(Modification records)
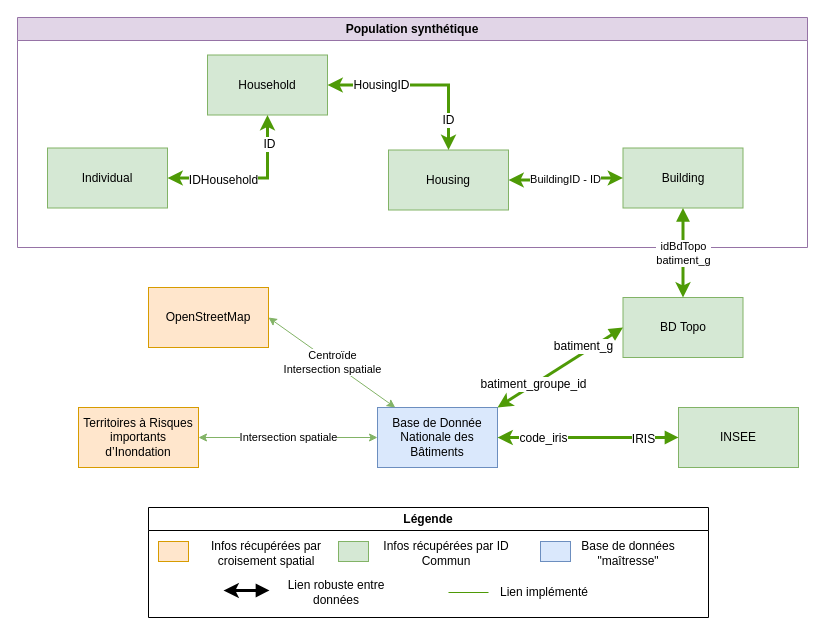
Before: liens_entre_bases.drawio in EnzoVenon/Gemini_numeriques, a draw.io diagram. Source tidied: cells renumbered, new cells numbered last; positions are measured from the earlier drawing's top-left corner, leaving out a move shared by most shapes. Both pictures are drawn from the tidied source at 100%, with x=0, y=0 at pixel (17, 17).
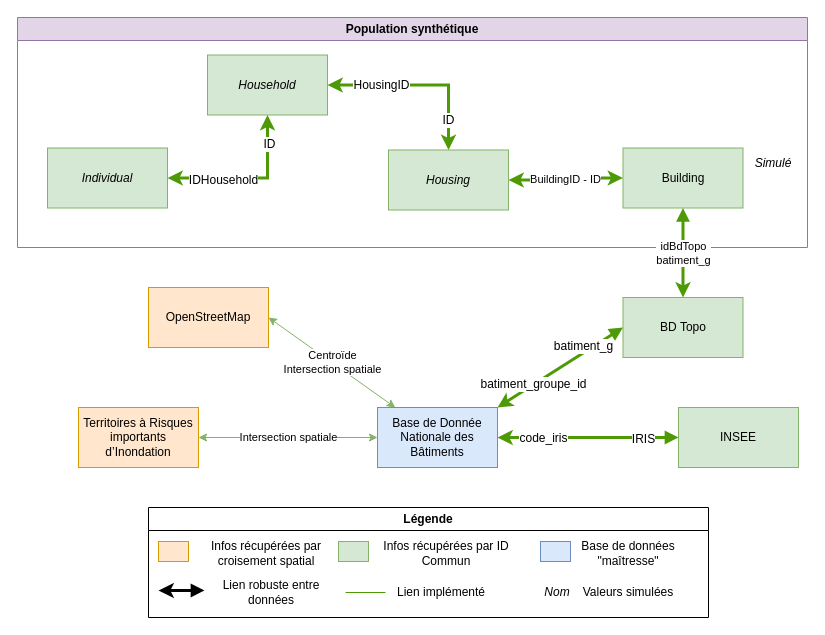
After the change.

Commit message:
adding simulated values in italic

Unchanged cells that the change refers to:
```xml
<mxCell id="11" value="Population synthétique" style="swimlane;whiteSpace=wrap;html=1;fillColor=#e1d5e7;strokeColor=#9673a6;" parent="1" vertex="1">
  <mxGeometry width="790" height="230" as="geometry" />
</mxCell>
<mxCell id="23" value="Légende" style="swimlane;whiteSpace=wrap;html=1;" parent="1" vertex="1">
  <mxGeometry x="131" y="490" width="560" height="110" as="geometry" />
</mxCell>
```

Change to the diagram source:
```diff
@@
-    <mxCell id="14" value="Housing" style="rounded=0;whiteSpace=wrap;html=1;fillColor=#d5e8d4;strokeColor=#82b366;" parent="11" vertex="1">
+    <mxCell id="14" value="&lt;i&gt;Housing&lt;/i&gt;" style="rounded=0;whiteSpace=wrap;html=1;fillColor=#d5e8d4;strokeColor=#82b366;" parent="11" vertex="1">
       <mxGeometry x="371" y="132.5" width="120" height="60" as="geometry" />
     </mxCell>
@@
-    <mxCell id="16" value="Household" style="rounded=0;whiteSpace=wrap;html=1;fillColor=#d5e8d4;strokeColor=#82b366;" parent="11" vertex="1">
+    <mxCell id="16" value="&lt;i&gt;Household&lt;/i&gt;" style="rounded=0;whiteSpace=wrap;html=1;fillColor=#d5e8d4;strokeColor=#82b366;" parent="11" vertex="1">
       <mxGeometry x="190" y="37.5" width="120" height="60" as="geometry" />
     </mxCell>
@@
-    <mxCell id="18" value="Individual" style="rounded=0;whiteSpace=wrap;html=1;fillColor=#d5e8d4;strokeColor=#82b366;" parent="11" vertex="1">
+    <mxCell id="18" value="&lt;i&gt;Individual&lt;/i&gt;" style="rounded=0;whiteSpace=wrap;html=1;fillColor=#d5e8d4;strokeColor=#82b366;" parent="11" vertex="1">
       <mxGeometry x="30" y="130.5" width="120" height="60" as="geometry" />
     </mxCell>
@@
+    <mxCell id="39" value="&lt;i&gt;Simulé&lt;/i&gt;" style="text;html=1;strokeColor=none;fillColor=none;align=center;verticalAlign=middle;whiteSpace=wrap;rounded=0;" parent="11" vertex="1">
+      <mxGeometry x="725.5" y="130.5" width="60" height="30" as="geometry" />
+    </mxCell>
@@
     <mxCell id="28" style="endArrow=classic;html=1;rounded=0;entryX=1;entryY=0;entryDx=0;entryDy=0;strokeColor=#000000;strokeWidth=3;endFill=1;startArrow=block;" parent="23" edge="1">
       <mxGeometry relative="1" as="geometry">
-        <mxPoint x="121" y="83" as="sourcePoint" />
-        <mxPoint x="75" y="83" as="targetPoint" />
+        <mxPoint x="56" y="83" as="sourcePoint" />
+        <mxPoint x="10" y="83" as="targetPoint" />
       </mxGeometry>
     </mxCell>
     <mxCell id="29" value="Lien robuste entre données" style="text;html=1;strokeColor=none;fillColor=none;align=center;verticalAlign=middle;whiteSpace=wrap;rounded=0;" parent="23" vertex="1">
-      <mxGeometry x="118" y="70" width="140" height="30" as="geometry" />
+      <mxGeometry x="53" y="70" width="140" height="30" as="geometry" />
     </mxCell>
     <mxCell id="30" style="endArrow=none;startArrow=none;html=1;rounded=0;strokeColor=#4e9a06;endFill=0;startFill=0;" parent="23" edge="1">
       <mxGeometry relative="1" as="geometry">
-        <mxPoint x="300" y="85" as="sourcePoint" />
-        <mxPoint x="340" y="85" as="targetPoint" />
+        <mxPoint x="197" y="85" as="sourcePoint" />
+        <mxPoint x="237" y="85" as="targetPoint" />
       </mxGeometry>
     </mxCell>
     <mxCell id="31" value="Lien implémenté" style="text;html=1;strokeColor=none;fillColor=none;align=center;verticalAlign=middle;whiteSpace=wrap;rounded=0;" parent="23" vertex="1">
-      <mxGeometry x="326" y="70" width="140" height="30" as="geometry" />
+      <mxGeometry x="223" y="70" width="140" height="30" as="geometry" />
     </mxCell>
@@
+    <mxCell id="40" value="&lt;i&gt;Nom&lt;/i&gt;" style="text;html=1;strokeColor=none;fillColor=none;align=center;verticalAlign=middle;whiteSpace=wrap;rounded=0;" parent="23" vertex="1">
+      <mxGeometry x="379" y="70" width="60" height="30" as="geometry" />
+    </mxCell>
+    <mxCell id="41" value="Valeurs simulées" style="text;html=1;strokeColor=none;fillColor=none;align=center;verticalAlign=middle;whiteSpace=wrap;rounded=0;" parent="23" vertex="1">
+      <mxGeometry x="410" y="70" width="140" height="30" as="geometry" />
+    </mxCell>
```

TASK REQUIREMENTS: Each line above that contains the string "diagram" should be copied.

YOUR RESPONSE:
Before: liens_entre_bases.drawio in EnzoVenon/Gemini_numeriques, a draw.io diagram. Source tidied: cells renumbered, new cells numbered last; positions are measured from the earlier drawing's top-left corner, leaving out a move shared by most shapes. Both pictures are drawn from the tidied source at 100%, with x=0, y=0 at pixel (17, 17).
Change to the diagram source:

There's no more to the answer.